◆ What to do:
Can you return the records below exactly as they stand, but only from the first line through the one with "ap.add_argument('-o', '--out', required=True)"?

[Stored data entries]
- - - -
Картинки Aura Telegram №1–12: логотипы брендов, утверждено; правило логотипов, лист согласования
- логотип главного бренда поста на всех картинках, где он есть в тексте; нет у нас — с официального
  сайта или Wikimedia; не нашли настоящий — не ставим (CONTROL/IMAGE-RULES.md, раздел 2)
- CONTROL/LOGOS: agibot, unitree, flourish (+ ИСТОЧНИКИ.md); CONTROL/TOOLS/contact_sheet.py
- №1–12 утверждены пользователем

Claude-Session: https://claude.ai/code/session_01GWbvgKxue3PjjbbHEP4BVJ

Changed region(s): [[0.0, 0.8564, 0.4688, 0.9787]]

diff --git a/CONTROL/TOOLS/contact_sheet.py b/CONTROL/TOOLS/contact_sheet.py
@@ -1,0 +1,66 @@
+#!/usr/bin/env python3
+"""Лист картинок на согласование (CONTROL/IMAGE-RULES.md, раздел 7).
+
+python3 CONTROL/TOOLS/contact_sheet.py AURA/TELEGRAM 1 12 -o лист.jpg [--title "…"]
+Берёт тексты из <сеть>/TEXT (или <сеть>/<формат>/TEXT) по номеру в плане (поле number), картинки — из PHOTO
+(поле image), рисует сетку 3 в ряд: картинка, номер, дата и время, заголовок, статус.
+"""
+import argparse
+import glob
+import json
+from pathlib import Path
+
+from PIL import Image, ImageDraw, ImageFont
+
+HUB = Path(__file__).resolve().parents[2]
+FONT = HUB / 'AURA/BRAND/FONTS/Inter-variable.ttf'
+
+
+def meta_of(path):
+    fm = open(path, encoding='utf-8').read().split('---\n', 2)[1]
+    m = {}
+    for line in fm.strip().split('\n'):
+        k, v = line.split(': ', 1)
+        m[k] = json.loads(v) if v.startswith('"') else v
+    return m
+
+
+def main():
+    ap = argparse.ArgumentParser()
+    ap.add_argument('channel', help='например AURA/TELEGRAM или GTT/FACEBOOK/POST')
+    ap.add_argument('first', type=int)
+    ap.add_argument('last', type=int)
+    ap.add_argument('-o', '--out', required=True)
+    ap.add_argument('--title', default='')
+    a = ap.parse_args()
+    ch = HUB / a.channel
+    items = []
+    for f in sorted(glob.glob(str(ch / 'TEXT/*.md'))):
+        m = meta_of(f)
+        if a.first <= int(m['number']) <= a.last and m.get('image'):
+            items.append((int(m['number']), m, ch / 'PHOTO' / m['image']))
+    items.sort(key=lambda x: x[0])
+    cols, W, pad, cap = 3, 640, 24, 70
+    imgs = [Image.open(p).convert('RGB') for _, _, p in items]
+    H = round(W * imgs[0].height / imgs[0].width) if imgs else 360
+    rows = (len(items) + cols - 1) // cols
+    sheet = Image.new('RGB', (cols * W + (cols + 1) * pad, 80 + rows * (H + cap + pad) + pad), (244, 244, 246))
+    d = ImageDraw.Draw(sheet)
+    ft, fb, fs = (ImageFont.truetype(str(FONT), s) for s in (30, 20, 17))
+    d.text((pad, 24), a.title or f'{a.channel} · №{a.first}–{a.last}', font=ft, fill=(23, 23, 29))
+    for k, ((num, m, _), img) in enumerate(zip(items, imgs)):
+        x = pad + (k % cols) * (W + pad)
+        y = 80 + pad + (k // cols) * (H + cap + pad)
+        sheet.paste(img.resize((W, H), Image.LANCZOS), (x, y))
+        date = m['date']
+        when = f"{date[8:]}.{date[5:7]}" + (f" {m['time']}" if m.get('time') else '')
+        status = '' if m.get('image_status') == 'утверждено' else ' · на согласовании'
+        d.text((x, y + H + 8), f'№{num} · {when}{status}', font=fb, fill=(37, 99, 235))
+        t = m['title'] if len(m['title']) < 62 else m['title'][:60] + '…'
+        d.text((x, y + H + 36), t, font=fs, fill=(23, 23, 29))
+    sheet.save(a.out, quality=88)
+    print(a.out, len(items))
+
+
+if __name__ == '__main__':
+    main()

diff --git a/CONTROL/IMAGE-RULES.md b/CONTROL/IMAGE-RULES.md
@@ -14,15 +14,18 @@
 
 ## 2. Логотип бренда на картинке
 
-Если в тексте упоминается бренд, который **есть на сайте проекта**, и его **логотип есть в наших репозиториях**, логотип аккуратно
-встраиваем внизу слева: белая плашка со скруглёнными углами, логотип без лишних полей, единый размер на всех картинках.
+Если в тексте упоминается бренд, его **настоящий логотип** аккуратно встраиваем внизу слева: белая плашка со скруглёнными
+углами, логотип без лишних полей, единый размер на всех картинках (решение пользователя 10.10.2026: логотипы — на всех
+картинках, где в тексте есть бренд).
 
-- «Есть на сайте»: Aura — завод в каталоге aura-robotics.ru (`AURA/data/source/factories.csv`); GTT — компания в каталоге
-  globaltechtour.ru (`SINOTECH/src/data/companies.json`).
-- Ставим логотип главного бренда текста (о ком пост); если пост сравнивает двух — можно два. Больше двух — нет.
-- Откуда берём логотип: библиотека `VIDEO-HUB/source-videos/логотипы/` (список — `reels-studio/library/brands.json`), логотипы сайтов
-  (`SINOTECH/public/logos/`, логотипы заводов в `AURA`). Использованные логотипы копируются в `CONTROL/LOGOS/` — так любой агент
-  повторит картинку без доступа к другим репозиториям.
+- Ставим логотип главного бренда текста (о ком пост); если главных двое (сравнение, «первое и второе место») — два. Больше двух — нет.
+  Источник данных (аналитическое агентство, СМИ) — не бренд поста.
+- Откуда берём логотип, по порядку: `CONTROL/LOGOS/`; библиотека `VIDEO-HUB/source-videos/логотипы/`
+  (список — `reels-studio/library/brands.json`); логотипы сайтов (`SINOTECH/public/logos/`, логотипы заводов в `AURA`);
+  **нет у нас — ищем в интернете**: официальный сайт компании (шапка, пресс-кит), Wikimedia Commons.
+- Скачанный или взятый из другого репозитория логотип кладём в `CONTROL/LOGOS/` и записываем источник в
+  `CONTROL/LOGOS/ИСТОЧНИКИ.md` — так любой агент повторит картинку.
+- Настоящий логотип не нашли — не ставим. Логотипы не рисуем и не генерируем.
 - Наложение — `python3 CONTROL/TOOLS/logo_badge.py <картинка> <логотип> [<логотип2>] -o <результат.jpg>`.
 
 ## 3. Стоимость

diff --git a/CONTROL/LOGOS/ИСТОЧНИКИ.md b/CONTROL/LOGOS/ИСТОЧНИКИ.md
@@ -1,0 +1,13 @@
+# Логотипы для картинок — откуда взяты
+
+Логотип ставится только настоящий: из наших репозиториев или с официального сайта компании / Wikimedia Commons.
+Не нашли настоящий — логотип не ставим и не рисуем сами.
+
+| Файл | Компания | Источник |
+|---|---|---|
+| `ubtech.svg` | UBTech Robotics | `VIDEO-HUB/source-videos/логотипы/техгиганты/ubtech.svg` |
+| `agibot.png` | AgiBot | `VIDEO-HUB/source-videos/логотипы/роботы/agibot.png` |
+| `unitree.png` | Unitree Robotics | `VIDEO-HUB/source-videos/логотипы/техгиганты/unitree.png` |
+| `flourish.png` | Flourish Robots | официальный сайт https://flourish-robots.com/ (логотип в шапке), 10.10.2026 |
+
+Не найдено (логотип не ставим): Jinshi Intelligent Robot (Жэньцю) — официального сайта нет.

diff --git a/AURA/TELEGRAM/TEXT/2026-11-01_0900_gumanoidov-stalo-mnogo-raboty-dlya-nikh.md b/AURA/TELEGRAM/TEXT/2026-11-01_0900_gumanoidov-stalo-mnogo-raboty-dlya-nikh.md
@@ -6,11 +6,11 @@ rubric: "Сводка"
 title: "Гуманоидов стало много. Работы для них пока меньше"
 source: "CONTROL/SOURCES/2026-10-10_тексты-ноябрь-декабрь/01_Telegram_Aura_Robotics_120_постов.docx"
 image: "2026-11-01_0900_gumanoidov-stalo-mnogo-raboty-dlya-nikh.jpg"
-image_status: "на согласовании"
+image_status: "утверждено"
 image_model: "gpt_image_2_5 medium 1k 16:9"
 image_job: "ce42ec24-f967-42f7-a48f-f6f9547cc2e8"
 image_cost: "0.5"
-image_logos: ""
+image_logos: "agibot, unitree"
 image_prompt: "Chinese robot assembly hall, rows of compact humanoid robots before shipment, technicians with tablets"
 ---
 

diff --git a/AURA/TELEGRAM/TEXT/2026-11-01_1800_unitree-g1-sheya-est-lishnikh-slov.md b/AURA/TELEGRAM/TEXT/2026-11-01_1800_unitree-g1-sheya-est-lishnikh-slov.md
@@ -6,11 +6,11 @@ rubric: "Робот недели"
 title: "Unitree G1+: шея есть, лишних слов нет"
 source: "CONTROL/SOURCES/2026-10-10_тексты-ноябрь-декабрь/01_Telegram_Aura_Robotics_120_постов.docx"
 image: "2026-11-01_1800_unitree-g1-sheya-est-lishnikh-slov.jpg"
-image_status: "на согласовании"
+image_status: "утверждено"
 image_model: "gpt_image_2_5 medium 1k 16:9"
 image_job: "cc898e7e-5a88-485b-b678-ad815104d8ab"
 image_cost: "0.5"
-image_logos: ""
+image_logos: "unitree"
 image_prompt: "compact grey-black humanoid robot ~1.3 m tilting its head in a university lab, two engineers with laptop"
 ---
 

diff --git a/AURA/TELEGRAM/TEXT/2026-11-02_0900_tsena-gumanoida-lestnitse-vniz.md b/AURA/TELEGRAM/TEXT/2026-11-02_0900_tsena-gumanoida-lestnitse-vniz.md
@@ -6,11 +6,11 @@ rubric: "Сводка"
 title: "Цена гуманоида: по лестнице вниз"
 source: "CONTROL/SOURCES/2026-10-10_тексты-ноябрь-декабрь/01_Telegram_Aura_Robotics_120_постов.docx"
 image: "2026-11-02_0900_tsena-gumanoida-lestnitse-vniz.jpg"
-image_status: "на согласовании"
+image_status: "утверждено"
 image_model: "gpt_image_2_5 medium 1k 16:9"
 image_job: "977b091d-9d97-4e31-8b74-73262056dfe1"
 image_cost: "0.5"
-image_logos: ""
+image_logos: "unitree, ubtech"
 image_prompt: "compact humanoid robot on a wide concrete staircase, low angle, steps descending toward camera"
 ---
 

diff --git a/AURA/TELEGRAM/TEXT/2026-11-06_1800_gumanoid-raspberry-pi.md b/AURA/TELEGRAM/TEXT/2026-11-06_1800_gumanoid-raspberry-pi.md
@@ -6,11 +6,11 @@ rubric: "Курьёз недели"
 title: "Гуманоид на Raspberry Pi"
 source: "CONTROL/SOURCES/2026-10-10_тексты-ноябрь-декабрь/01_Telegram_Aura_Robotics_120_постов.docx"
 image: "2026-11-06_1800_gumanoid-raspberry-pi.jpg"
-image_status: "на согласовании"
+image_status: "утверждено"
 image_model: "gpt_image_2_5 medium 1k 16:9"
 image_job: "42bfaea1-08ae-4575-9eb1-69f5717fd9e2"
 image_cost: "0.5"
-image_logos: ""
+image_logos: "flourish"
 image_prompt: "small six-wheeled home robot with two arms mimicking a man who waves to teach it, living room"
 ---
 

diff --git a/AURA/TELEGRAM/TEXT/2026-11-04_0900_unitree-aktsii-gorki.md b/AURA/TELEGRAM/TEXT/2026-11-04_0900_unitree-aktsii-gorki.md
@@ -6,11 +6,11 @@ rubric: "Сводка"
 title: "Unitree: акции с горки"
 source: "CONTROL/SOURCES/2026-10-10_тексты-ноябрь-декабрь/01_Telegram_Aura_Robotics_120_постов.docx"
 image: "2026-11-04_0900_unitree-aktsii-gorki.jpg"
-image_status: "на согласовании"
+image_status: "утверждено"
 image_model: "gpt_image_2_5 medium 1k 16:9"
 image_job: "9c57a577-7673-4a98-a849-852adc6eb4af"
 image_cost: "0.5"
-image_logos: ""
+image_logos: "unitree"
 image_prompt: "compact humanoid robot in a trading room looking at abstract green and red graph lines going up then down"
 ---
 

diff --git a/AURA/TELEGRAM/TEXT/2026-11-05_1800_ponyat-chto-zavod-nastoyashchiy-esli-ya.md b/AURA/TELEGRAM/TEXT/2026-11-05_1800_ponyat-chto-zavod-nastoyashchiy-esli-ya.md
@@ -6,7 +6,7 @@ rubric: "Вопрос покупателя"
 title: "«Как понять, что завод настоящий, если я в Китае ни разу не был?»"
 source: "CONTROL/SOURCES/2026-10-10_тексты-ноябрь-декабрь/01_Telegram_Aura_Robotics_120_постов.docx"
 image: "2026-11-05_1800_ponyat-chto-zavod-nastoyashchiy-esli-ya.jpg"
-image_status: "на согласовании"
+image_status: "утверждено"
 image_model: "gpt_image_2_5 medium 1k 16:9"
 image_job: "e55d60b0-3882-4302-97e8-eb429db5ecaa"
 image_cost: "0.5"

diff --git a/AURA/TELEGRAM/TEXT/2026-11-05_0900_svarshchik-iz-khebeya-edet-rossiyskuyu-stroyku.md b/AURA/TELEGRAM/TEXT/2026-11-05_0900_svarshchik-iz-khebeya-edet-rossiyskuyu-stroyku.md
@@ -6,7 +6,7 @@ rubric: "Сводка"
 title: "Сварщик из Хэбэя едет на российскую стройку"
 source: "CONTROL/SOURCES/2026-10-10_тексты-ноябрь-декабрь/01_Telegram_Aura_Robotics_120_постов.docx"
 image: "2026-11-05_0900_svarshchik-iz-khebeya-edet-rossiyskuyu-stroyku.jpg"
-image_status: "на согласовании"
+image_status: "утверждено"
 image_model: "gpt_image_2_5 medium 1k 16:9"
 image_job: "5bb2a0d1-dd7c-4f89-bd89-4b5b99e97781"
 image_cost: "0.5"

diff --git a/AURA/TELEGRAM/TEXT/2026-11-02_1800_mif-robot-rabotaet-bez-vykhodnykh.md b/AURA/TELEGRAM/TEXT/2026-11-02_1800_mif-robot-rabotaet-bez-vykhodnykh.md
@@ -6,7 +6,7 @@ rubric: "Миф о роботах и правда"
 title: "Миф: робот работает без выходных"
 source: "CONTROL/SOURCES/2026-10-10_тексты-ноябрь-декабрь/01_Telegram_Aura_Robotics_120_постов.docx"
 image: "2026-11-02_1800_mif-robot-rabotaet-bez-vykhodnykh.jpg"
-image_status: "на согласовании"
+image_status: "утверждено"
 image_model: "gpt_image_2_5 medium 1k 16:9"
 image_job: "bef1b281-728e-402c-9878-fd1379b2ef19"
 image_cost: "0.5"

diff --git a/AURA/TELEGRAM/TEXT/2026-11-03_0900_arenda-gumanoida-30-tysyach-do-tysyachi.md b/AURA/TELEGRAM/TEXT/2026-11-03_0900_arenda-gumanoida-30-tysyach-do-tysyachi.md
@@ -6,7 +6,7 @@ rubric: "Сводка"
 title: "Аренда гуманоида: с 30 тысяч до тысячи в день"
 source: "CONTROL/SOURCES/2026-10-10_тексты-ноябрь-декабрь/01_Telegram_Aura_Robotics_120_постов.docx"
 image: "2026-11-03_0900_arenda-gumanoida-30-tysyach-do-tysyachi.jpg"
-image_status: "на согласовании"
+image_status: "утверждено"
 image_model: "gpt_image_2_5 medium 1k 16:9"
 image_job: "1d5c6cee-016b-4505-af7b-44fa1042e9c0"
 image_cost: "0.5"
- - - -
◆ Response area:
Картинки Aura Telegram №1–12: логотипы брендов, утверждено; правило логотипов, лист согласования
- логотип главного бренда поста на всех картинках, где он есть в тексте; нет у нас — с официального
  сайта или Wikimedia; не нашли настоящий — не ставим (CONTROL/IMAGE-RULES.md, раздел 2)
- CONTROL/LOGOS: agibot, unitree, flourish (+ ИСТОЧНИКИ.md); CONTROL/TOOLS/contact_sheet.py
- №1–12 утверждены пользователем

Claude-Session: https://claude.ai/code/session_01GWbvgKxue3PjjbbHEP4BVJ

Changed region(s): [[0.0, 0.8564, 0.4688, 0.9787]]

diff --git a/CONTROL/TOOLS/contact_sheet.py b/CONTROL/TOOLS/contact_sheet.py
@@ -1,0 +1,66 @@
+#!/usr/bin/env python3
+"""Лист картинок на согласование (CONTROL/IMAGE-RULES.md, раздел 7).
+
+python3 CONTROL/TOOLS/contact_sheet.py AURA/TELEGRAM 1 12 -o лист.jpg [--title "…"]
+Берёт тексты из <сеть>/TEXT (или <сеть>/<формат>/TEXT) по номеру в плане (поле number), картинки — из PHOTO
+(поле image), рисует сетку 3 в ряд: картинка, номер, дата и время, заголовок, статус.
+"""
+import argparse
+import glob
+import json
+from pathlib import Path
+
+from PIL import Image, ImageDraw, ImageFont
+
+HUB = Path(__file__).resolve().parents[2]
+FONT = HUB / 'AURA/BRAND/FONTS/Inter-variable.ttf'
+
+
+def meta_of(path):
+    fm = open(path, encoding='utf-8').read().split('---\n', 2)[1]
+    m = {}
+    for line in fm.strip().split('\n'):
+        k, v = line.split(': ', 1)
+        m[k] = json.loads(v) if v.startswith('"') else v
+    return m
+
+
+def main():
+    ap = argparse.ArgumentParser()
+    ap.add_argument('channel', help='например AURA/TELEGRAM или GTT/FACEBOOK/POST')
+    ap.add_argument('first', type=int)
+    ap.add_argument('last', type=int)
+    ap.add_argument('-o', '--out', required=True)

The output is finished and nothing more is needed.